Russian Prime Minister Vladimir Putin, visiting Kiev before the ratification vote, hailed the deal as a breakthrough in ties with Ukraine and emphasized how much money Russia was giving up to keep its fleet in Sevastopol, on the southern tip of Ukraine's Crimean Peninsula.

"The proposed price seemed absolutely exorbitant," he said, saying the discount amounted to $40 billion to $45 billion in savings for Ukraine. "It would be possible to build several bases with this money, but for us, this is an issue of cooperation with Ukraine rather than just the financial aspect."
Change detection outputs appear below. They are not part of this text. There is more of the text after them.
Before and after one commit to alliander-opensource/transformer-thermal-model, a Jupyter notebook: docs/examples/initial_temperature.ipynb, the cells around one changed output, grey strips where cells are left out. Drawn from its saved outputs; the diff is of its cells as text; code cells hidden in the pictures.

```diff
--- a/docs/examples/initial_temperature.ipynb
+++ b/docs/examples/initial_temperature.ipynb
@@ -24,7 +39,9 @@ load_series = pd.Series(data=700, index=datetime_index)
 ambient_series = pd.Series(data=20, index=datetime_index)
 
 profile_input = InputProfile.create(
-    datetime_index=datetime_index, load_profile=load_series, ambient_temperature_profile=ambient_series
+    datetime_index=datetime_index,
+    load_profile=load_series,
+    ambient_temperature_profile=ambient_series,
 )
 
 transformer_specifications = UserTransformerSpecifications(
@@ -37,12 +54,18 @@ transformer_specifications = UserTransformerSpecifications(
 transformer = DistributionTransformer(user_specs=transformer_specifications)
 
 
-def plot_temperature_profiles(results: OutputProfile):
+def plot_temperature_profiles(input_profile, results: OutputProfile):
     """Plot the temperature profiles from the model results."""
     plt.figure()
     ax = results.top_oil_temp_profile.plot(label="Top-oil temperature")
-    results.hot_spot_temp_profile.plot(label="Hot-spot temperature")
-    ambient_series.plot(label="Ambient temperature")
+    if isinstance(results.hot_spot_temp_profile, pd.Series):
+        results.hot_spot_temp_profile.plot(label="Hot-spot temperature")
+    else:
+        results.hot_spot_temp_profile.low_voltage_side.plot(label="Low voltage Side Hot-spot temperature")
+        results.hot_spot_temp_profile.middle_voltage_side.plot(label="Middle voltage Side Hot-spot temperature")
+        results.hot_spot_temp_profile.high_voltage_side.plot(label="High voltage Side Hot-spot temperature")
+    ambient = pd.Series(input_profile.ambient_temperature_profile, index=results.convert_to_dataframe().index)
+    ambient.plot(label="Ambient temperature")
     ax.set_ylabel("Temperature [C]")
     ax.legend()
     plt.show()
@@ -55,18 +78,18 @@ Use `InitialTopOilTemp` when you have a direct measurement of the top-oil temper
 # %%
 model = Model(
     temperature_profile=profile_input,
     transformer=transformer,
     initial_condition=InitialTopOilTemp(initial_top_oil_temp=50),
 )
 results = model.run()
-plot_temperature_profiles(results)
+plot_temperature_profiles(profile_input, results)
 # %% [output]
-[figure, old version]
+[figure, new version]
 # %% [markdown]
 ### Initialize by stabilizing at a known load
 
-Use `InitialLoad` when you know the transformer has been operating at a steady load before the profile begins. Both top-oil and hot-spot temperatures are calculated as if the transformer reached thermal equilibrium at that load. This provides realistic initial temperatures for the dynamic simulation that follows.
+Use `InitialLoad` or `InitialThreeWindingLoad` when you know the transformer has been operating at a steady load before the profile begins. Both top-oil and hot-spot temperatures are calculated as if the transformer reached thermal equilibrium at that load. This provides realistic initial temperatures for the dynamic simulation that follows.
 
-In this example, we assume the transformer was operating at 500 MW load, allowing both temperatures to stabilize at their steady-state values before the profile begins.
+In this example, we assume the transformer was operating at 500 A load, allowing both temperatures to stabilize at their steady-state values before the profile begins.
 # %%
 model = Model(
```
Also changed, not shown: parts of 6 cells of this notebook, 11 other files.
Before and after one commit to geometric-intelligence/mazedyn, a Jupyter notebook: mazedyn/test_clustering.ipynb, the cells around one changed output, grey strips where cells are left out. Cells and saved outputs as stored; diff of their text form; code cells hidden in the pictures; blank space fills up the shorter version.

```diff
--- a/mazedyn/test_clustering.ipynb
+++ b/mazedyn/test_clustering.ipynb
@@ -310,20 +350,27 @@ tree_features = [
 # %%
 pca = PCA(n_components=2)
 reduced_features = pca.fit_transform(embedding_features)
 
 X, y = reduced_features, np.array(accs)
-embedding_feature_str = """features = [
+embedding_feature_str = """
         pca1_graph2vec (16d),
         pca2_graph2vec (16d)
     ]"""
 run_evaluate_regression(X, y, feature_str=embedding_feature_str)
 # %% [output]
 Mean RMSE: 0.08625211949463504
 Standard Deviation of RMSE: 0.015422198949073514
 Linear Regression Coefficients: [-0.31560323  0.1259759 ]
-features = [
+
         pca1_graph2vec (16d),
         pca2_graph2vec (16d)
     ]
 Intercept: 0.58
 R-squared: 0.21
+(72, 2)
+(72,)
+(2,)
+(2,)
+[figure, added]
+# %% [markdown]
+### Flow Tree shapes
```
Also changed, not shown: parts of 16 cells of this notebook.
But Ukraine, which has been battered by the global recession and is seeking a bailout from the International Monetary Fund (IMF), most probably would not have been able to pay the prices Russia had been asking for natural gas. As a result, critics say, Ukraine could have negotiated a discount without extending the base lease, originally set to expire in 2017, especially because it owns the pipelines that Russia uses to deliver the gas it sells to Europe.

The deal gives Ukraine about 30 percent off the prices set in the contract it signed with Moscow last year, after a standoff during which the Kremlin cut gas supplies to Europe. But that contract set prices so high that the newly negotiated discount brings them down only to current market levels, said Edward Chow, a senior fellow at the Center for Strategic and International Studies.

"They gave something -- extending the naval base lease -- in order to get what they were really entitled to from the beginning," he said of the Ukrainians, noting that Russia had already renegotiated contracts with other customers in Europe and given them discounts because of falling demand and prices.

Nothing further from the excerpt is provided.